Work request - Could you restate the entries below word for word and leave the images out?

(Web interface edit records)

•••

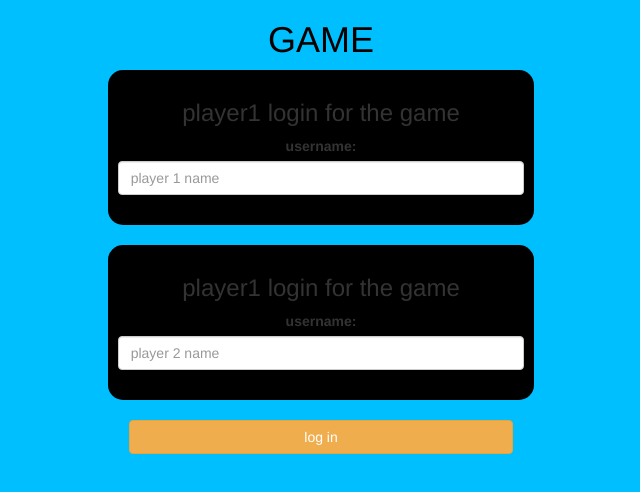
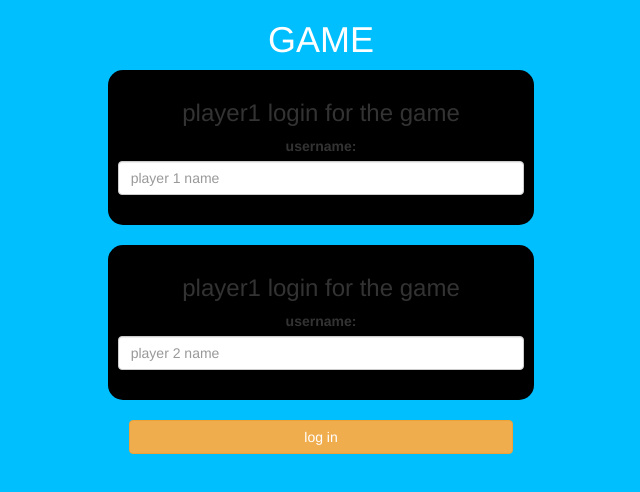
Before and after one commit to subhashbalhara/The-math-ouiz-project-2, a plain HTML site: page index.html in a window 1280 px wide. Shown: the whole page, without its empty margins (319-959 px from the left). Drawn offline with nearby package versions, Linux system fonts and the light colour scheme.

Commit message:
Add files via upload

```diff
--- a/index.html
+++ b/index.html
@@ -13,7 +13,7 @@
 </head>
 <body>
 <center>
-	<h1 style="color: black"> GAME </h1>
+	<h1 style="color: white"> GAME </h1>
 	<div class="col-lg-4 col-sm-8 col-xs-11 login_div1">
 <h3>player1 login for the game</h3>
 <label>username:</label>
```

•••

Response area -
Before and after one commit to subhashbalhara/The-math-ouiz-project-2, a plain HTML site: page index.html in a window 1280 px wide. Shown: the whole page, without its empty margins (319-959 px from the left). Drawn offline with nearby package versions, Linux system fonts and the light colour scheme.

Commit message:
Add files via upload

```diff
--- a/index.html
+++ b/index.html
@@ -13,7 +13,7 @@
 </head>
 <body>
 <center>
-	<h1 style="color: black"> GAME </h1>
+	<h1 style="color: white"> GAME </h1>
 	<div class="col-lg-4 col-sm-8 col-xs-11 login_div1">
 <h3>player1 login for the game</h3>
 <label>username:</label>
```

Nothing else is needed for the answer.